Edinburgh 1889. In the fifth in the Scotland-based series, detective inspectors Adolphus McGray and Ian Frey are summoned to investigate the mysterious deaths of six members of a family in the respectable Edinburgh district of Morningside. An old ally of McGray – the fearsome clairvoyant gypsy Katerina Dragnae – is involved, having been present conducting a séance when all the deaths occurred. She is the main suspect, and McGray and Frey have the seemingly impossible tasks of preventing her conviction for the murders, in the face of aggressive populist mob-rule sentiment against Katerina.

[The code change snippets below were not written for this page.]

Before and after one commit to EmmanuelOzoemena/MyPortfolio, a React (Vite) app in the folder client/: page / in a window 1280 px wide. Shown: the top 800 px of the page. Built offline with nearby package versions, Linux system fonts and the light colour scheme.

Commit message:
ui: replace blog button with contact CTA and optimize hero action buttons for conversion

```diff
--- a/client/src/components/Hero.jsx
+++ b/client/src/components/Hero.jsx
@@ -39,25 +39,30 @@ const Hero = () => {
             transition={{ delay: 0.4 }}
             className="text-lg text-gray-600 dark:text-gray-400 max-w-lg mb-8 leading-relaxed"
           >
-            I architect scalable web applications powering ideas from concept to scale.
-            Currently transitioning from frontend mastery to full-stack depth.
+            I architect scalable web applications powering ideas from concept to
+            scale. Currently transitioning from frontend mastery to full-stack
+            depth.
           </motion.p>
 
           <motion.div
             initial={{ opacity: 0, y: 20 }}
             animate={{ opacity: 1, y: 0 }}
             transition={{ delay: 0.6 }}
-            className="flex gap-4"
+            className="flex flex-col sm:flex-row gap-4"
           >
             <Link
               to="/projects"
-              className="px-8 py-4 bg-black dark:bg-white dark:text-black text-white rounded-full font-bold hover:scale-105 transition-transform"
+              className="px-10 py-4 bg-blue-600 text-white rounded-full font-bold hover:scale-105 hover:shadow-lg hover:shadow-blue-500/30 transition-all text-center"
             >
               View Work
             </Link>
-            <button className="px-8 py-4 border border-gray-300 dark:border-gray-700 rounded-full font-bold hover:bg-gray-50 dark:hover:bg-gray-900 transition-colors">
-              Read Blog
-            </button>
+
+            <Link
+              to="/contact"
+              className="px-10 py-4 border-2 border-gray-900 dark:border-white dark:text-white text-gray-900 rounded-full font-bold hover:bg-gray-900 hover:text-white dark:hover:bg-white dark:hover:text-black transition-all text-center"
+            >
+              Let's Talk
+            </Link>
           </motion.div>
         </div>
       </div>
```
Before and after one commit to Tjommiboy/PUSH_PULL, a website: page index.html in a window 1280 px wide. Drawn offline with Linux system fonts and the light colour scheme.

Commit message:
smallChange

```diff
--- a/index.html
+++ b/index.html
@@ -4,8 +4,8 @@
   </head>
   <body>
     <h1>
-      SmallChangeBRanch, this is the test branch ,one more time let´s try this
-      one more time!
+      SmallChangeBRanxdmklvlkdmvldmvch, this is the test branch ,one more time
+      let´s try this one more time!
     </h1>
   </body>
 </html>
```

McGray (nicknamed Nine Nails) is a foul-mouthed, hard-drinking Scottish fellow always on the cusp of violence, while Frey is rather louche and patronisingly English, which of course does not go always down terribly well north of the border. They are indeed an odd pair, but have some high-ranking connections which allow them to investigate some of the more outré and puzzling murders that afflict the country. Despite his loutish behaviour McGray has a longstanding conviction in the existence of the powers of the occult and is determined to extract his ally Katerina from her invidious position. Their role reminds me of Christopher Fowler’s modern Bryant & May series, with McGray and Frey similar to Fowler’s protagonists. It is all gothically over the top and gloriously preposterous, but an enjoyable, entertainingly and well-written historical romp nonetheless.